Activity
Begin at the line below that has "ширине экрана |" and stop after the line that has "4 | 11 % → 38 % |". Please restate only those lines, word for word.

Task inputs
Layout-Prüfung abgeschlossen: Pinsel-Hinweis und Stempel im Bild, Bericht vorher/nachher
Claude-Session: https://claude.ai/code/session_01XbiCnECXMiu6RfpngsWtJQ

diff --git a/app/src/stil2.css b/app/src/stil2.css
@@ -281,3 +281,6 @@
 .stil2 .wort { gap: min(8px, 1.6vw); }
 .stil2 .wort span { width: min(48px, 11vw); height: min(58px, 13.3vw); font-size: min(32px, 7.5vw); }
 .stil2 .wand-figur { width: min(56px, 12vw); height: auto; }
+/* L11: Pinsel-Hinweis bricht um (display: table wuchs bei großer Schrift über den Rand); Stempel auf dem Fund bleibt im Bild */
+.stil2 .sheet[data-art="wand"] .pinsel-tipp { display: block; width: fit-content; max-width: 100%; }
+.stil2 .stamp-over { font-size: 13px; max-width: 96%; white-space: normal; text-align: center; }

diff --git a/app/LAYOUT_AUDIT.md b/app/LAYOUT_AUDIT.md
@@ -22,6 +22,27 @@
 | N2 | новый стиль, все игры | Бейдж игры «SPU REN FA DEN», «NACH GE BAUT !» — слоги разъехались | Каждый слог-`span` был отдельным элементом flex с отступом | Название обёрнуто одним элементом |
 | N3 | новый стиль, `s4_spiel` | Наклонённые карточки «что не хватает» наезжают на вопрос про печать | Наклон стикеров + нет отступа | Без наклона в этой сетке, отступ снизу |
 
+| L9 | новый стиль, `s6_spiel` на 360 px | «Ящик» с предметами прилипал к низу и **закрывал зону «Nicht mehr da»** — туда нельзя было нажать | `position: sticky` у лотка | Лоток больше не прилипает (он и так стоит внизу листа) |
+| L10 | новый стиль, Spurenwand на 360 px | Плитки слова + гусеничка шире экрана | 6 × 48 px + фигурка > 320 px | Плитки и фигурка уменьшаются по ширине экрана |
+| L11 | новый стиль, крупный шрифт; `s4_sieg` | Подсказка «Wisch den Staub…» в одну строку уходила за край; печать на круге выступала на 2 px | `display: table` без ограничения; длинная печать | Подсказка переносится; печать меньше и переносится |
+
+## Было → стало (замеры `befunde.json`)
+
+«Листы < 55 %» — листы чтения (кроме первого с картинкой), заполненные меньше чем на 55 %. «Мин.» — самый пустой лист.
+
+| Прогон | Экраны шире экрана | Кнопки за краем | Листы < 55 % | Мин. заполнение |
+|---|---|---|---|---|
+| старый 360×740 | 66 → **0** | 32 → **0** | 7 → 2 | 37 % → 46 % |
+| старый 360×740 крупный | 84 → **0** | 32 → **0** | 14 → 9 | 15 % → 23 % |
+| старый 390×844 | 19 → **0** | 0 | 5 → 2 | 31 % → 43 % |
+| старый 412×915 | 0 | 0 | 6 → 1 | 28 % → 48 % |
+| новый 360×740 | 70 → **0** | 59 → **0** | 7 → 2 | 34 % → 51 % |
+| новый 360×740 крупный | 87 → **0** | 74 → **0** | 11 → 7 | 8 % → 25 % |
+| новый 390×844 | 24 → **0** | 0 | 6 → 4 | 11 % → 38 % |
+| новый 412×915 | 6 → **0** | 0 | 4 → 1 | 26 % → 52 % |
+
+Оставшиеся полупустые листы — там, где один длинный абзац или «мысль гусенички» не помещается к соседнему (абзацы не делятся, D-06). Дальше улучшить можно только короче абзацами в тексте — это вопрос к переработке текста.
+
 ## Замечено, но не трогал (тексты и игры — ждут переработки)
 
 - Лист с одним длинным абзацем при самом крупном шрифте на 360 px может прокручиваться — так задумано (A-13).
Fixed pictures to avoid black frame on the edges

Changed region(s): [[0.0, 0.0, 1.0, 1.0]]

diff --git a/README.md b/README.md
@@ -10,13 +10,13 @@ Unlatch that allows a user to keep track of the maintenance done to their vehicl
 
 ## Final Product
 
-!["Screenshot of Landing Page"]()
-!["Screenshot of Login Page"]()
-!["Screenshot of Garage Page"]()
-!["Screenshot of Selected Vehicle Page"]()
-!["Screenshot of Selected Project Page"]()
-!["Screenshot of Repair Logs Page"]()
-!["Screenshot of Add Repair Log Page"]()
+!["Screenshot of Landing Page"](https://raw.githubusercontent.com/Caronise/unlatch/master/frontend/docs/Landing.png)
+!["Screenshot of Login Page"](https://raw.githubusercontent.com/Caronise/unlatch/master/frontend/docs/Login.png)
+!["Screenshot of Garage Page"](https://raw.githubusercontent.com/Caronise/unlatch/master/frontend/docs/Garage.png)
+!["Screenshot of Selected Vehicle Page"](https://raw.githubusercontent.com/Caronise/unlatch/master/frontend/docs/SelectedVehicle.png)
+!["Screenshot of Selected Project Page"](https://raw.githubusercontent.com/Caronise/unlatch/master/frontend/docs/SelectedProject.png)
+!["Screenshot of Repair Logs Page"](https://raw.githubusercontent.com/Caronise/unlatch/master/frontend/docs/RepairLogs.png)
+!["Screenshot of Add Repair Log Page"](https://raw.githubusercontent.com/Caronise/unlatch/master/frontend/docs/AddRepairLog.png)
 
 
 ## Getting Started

The completed task
+| L10 | новый стиль, Spurenwand на 360 px | Плитки слова + гусеничка шире экрана | 6 × 48 px + фигурка > 320 px | Плитки и фигурка уменьшаются по ширине экрана |
+| L11 | новый стиль, крупный шрифт; `s4_sieg` | Подсказка «Wisch den Staub…» в одну строку уходила за край; печать на круге выступала на 2 px | `display: table` без ограничения; длинная печать | Подсказка переносится; печать меньше и переносится |
+
+## Было → стало (замеры `befunde.json`)
+
+«Листы < 55 %» — листы чтения (кроме первого с картинкой), заполненные меньше чем на 55 %. «Мин.» — самый пустой лист.
+
+| Прогон | Экраны шире экрана | Кнопки за краем | Листы < 55 % | Мин. заполнение |
+|---|---|---|---|---|
+| старый 360×740 | 66 → **0** | 32 → **0** | 7 → 2 | 37 % → 46 % |
+| старый 360×740 крупный | 84 → **0** | 32 → **0** | 14 → 9 | 15 % → 23 % |
+| старый 390×844 | 19 → **0** | 0 | 5 → 2 | 31 % → 43 % |
+| старый 412×915 | 0 | 0 | 6 → 1 | 28 % → 48 % |
+| новый 360×740 | 70 → **0** | 59 → **0** | 7 → 2 | 34 % → 51 % |
+| новый 360×740 крупный | 87 → **0** | 74 → **0** | 11 → 7 | 8 % → 25 % |
+| новый 390×844 | 24 → **0** | 0 | 6 → 4 | 11 % → 38 % |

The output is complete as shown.